Would you restate each line of the data below word for word, without its pictures?

Content revision data
BEGIN
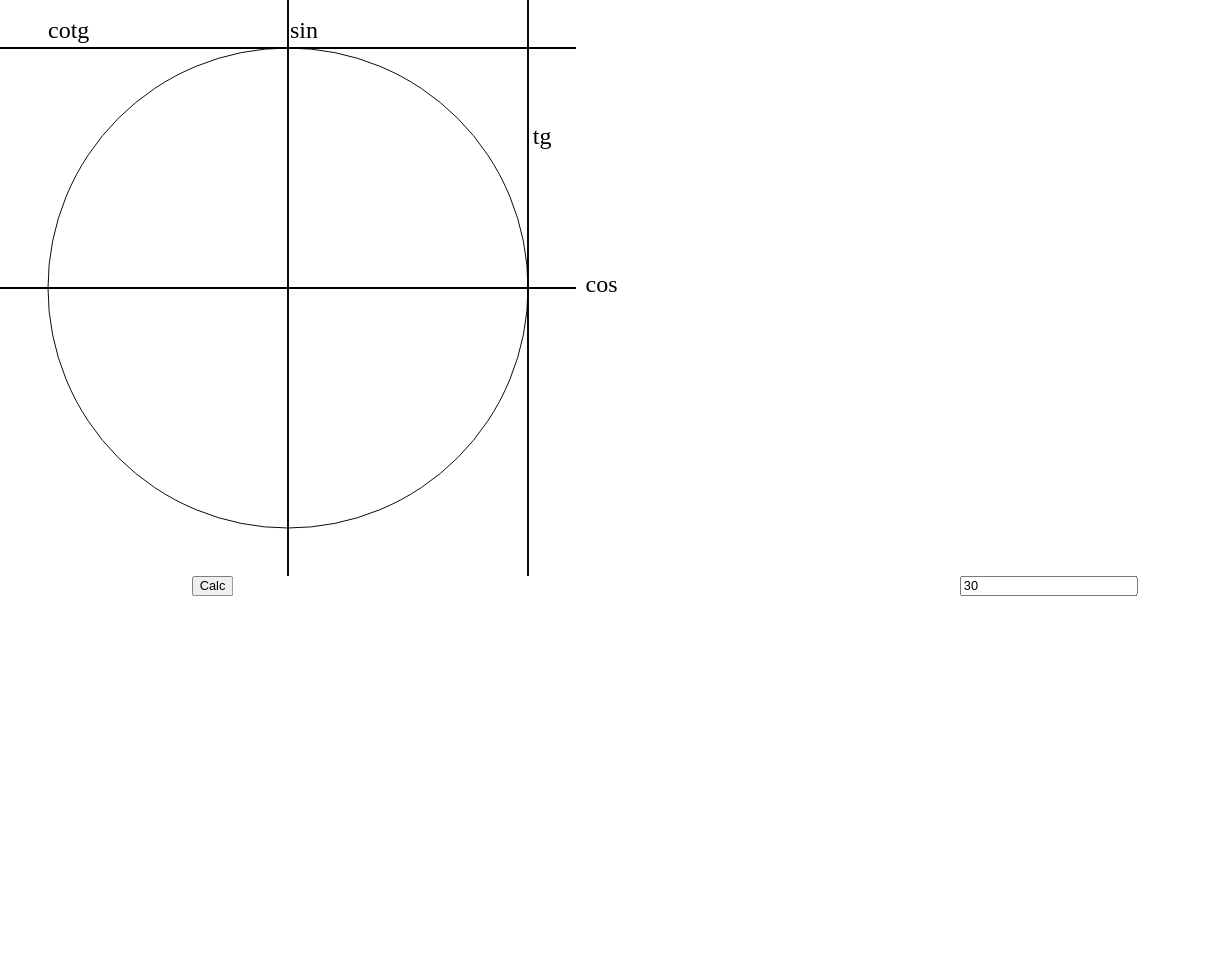
Repository: BraynStorm/braynstorm.github.io
Page: http://localhost/
These files come from the project's save history. The page is drawn as it stood at one moment and after the next save; the edit follows.
The browser window is 1280 px wide. The pictures show the whole page, at 96% of full size.
After loading, the first visible `#stupid` was clicked once.
The page is run by PHP 8.4 with error messages shown; the project is at /var/www/html/.

Above is the page before, as saved 2015-02-24 12:49:05.

### JSDrawing/index.php
<!DOCTYPE html>
<html>
	<head>
		<meta charset="UTF-8">
		<title>Insert title here</title>
		<link rel="stylesheet" type="text/css" href="main.css"/>
		<script type="text/javascript" src="js/jquery-2.1.3.min.js"></script>
		<script type="text/javascript" src="js/swgDrawing.js"></script>

	</head>
	<body>
		<div id="content">
			<svg width="1000" height="1000">
				<circle id="mainCircle" cx="300" cy="300" r="250" fill="none" stroke="black" />
				<line x1="300" y1="0" x2="300" y2="600" style="stroke:rgb(0,0,0);stroke-width:2;" id="sinLine" />
				<line x1="0" y1="300" x2="600" y2="300" style="stroke:rgb(0,0,0);stroke-width:2;" id="cosLine" />

				<line x1="550" y1="0" x2="550" y2="600" style="stroke:rgb(0,0,0);stroke-width:2;" id="tgLine" />
				<line x1="0" y1="50" x2="600" y2="50" style="stroke:rgb(0,0,0);stroke-width:2;" id="cotgLine" />

				<text x="610" y="304" style="font-size:25px;">cos</text>
				<text x="302" y="40" style="font-size:25px;">sin</text>
				<text x="555" y="150" style="font-size:25px;">tg</text>
				<text x="50" y="40" style="font-size:25px;">cotg</text>


				<!--  THE ANGLE -->

				<line id="angle" x1="300" y1="300" x2="0" y2="0" style="stroke:rgb(0,0,0);stroke-width:2;" />


			</svg>

			<input type="text" value="30" id="angleBox" />
			<input type="button" id="stupid" value="Calc"/>
		</div>
	</body>
</html>

### JSDrawing/main.css
@CHARSET "UTF-8";

body{
	background-color: #;
	padding: 0;
	margin: 0;
}

svg{
	margin-top: 0px;
}

#angleBox, #stupid{
	position: absolute;
	top: 600px;
}
#stupid{
	left : 200px;
}

### JSDrawing/js/swgDrawing.js
$(document).ready(function (){
	var box = $("#angleBox");

	var toAngle = parseInt(box.val());
	var angle = 0
	var radians = (Math.PI * 2) * (angle % 360) / 360 ;
	var radius = 250;
	var x = radius*2+50;
	var y = radius+50;

	$("#stupid").click(function (){
		while(angle != toAngle){
			var k = 0;
			if(angle-toAngle > 0){
				k = -1;
			}else{
				k = 1;
			}

			angle += k;


			document.getElementById("angle").setAttributeNS(null, "x2", x);
			document.getElementById("angle").setAttributeNS(null, "y2", y);
		}
	});

});

Loaded but not shown: JSDrawing/js/jquery-2.1.3.min.js (library)

After the next save:
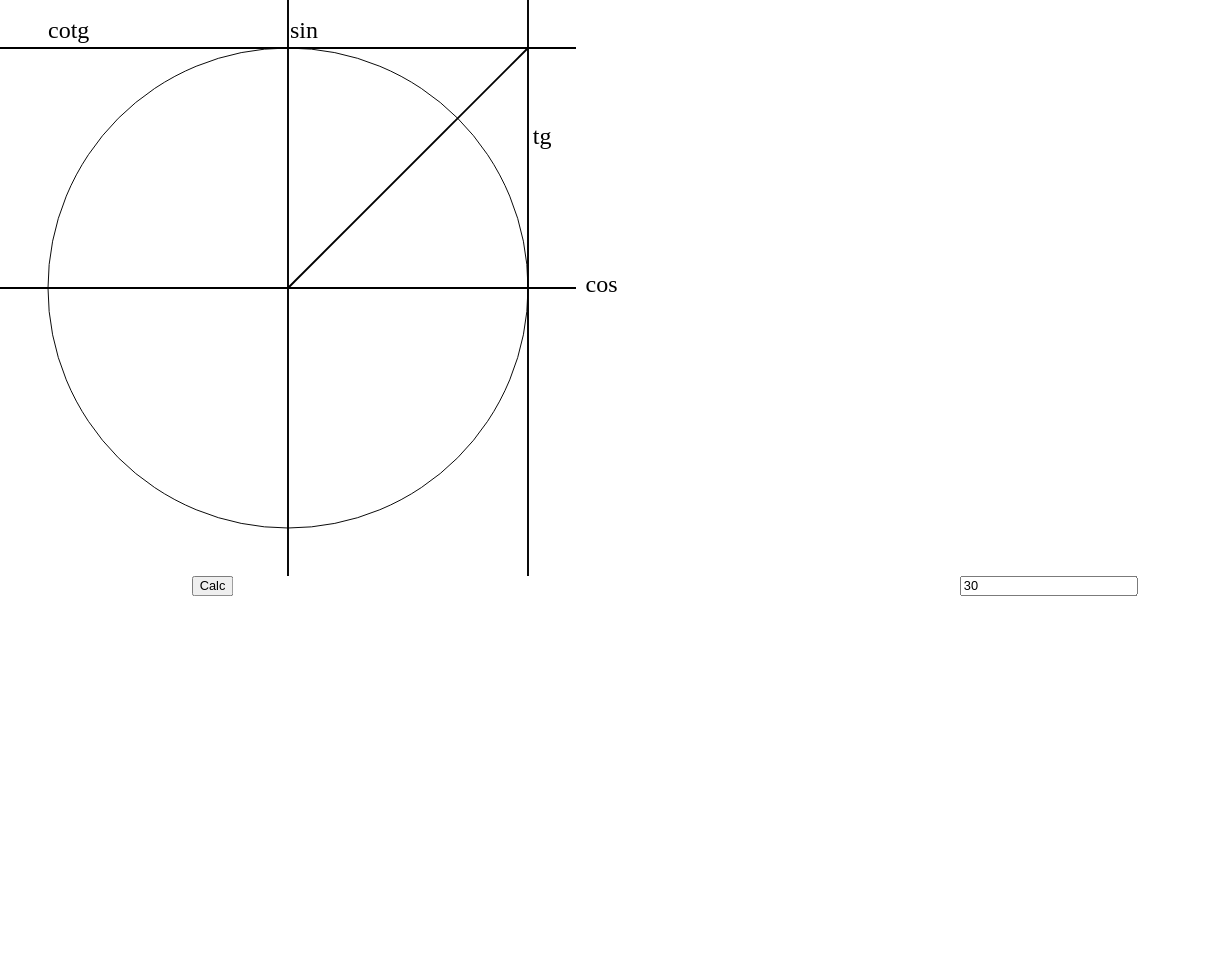
Saved 52 s later.
--- a/JSDrawing/js/swgDrawing.js
+++ b/JSDrawing/js/swgDrawing.js
@@ -18,6 +18,8 @@ $(document).ready(function (){
 			}
 
 			angle += k;
+			x = 300 + Math.cos(radians) * radius;
+			y = 50 + Math.sin(radians) * radius;
 
 
 			document.getElementById("angle").setAttributeNS(null, "x2", x);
END
▶ EXPECTED ANSWER:
Repository: BraynStorm/braynstorm.github.io
Page: http://localhost/
These files come from the project's save history. The page is drawn as it stood at one moment and after the next save; the edit follows.
The browser window is 1280 px wide. The pictures show the whole page, at 96% of full size.
After loading, the first visible `#stupid` was clicked once.
The page is run by PHP 8.4 with error messages shown; the project is at /var/www/html/.

Above is the page before, as saved 2015-02-24 12:49:05.

### JSDrawing/index.php
<!DOCTYPE html>
<html>
	<head>
		<meta charset="UTF-8">
		<title>Insert title here</title>
		<link rel="stylesheet" type="text/css" href="main.css"/>
		<script type="text/javascript" src="js/jquery-2.1.3.min.js"></script>
		<script type="text/javascript" src="js/swgDrawing.js"></script>

	</head>
	<body>
		<div id="content">
			<svg width="1000" height="1000">
				<circle id="mainCircle" cx="300" cy="300" r="250" fill="none" stroke="black" />
				<line x1="300" y1="0" x2="300" y2="600" style="stroke:rgb(0,0,0);stroke-width:2;" id="sinLine" />
				<line x1="0" y1="300" x2="600" y2="300" style="stroke:rgb(0,0,0);stroke-width:2;" id="cosLine" />

				<line x1="550" y1="0" x2="550" y2="600" style="stroke:rgb(0,0,0);stroke-width:2;" id="tgLine" />
				<line x1="0" y1="50" x2="600" y2="50" style="stroke:rgb(0,0,0);stroke-width:2;" id="cotgLine" />

				<text x="610" y="304" style="font-size:25px;">cos</text>
				<text x="302" y="40" style="font-size:25px;">sin</text>
				<text x="555" y="150" style="font-size:25px;">tg</text>
				<text x="50" y="40" style="font-size:25px;">cotg</text>


				<!--  THE ANGLE -->

				<line id="angle" x1="300" y1="300" x2="0" y2="0" style="stroke:rgb(0,0,0);stroke-width:2;" />


			</svg>

			<input type="text" value="30" id="angleBox" />
			<input type="button" id="stupid" value="Calc"/>
		</div>
	</body>
</html>

### JSDrawing/main.css
@CHARSET "UTF-8";

body{
	background-color: #;
	padding: 0;
	margin: 0;
}

svg{
	margin-top: 0px;
}

#angleBox, #stupid{
	position: absolute;
	top: 600px;
}
#stupid{
	left : 200px;
}

### JSDrawing/js/swgDrawing.js
$(document).ready(function (){
	var box = $("#angleBox");

	var toAngle = parseInt(box.val());
	var angle = 0
	var radians = (Math.PI * 2) * (angle % 360) / 360 ;
	var radius = 250;
	var x = radius*2+50;
	var y = radius+50;

	$("#stupid").click(function (){
		while(angle != toAngle){
			var k = 0;
			if(angle-toAngle > 0){
				k = -1;
			}else{
				k = 1;
			}

			angle += k;


			document.getElementById("angle").setAttributeNS(null, "x2", x);
			document.getElementById("angle").setAttributeNS(null, "y2", y);
		}
	});

});

Loaded but not shown: JSDrawing/js/jquery-2.1.3.min.js (library)

After the next save:
Saved 52 s later.
--- a/JSDrawing/js/swgDrawing.js
+++ b/JSDrawing/js/swgDrawing.js
@@ -18,6 +18,8 @@ $(document).ready(function (){
 			}
 
 			angle += k;
+			x = 300 + Math.cos(radians) * radius;
+			y = 50 + Math.sin(radians) * radius;
 
 
 			document.getElementById("angle").setAttributeNS(null, "x2", x);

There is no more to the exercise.